I am intrigued by the current makeover of the grain traders in our area. One of them turns out to have a weekend alter ego who plays trash metal in a band, and many of the ageing/newly promoted male grain traders are being replaced by sub-30-something females.
I am fully in favour of this, but the only downside is that since this transition, they have only been relaying ever more depressing news about the state of the markets.
This change is in line with the annual excitement in farm yards across the country in anticipation of the visiting grain sampler. Over the years we have had anyone from young university-aged females in inappropriate hotpants to balding septuagenarians.
When the former visits, the yard is alive with drivers performing vital tractor maintenance. When it is the latter, the yard is like a ghost town.
Having cut a lot of spring barley this year, I am more determined than ever to get on top of the blackgrass. Despite a robust PGR programme, I had to cut most of the fields cross-ways to try to pick the heads off the floor, and as soon as the sun goes down, all the straw wants to do is wrap around the auger. And don’t get me started on the awns – they get everywhere. A farm full of wheat cannot come soon enough.
For once the weather did exactly as was hoped on the last Saturday of August, despite completely contradicting the words of the weather forecaster – the most inaccurate profession in the world, .
The rain came and I was free to attend the society wedding of the year in Herefordshire. It seems commonplace to have farming weddings in August down there, a fact I can only put down to the cider, or the ammonia levels being too high in the chicken sheds.
It was a wonderful day and ticked all the boxes for a perfect wedding. We were treated to fillet of beef, enough alcohol for 10 weddings, a stunning location and to top it off, the ushers were dressed as saxophone-playing horses on the dance floor while fireworks went off in the distance. Brilliant.
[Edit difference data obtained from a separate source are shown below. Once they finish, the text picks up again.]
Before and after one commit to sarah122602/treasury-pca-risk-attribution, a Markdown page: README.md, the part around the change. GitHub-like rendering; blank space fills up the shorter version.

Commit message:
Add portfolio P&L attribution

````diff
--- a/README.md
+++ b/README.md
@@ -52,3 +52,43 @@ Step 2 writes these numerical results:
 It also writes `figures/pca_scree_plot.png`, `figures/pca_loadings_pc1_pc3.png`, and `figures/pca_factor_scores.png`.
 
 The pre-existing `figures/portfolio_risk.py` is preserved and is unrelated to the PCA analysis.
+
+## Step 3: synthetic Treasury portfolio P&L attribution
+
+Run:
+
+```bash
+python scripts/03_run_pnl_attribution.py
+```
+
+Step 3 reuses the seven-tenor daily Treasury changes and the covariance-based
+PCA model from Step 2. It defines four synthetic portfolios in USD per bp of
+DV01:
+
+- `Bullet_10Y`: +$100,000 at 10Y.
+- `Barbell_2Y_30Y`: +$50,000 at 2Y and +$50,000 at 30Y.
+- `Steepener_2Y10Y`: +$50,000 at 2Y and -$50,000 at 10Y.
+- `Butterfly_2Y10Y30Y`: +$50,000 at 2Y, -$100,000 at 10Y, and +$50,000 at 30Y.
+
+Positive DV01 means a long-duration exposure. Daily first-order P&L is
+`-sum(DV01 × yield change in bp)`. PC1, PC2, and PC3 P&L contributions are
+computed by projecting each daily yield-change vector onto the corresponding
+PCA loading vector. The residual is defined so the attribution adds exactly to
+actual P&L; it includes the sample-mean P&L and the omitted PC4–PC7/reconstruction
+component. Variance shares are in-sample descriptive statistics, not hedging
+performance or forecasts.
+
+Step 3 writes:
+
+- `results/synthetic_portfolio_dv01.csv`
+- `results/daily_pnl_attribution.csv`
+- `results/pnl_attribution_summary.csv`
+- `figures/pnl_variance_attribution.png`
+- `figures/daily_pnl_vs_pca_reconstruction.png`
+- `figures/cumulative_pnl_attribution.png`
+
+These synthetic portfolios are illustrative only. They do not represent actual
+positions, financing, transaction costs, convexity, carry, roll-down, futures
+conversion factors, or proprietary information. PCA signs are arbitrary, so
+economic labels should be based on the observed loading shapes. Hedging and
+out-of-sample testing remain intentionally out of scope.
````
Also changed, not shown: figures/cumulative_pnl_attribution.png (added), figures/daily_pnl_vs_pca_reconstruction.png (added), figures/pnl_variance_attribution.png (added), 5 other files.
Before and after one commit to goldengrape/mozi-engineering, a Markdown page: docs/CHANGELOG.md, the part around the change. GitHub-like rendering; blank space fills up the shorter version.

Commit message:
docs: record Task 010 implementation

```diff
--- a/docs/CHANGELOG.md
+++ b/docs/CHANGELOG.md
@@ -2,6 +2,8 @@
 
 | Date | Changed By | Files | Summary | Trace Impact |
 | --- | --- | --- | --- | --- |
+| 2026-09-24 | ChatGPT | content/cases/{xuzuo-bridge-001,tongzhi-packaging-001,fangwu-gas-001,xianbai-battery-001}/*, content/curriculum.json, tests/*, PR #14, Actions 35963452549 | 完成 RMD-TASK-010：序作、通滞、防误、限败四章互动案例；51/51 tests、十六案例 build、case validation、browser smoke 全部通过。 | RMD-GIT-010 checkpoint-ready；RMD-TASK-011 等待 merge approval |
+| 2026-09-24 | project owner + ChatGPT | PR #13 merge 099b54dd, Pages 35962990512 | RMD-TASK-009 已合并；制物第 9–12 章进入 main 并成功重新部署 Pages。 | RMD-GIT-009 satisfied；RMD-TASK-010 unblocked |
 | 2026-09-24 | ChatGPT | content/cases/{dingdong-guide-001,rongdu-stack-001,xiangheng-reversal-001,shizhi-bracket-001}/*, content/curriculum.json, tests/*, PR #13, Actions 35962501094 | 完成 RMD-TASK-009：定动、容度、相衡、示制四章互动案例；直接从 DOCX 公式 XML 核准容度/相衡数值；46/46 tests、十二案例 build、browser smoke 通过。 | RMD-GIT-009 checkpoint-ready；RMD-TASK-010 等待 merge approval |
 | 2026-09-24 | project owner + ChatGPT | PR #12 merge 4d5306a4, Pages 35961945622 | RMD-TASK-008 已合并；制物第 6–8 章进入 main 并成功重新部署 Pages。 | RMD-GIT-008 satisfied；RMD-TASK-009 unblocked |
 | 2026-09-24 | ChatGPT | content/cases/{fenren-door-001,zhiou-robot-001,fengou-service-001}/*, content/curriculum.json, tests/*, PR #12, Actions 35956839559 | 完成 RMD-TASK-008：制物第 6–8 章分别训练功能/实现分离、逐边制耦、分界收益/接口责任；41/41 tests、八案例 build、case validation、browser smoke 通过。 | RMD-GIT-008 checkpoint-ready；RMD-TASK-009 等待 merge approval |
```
Will Howe farms 384ha of medium to heavy land at Ewerby Thorpe Farm, near Sleaford, Lincolnshire, growing wheat, oilseed rape and winter beans.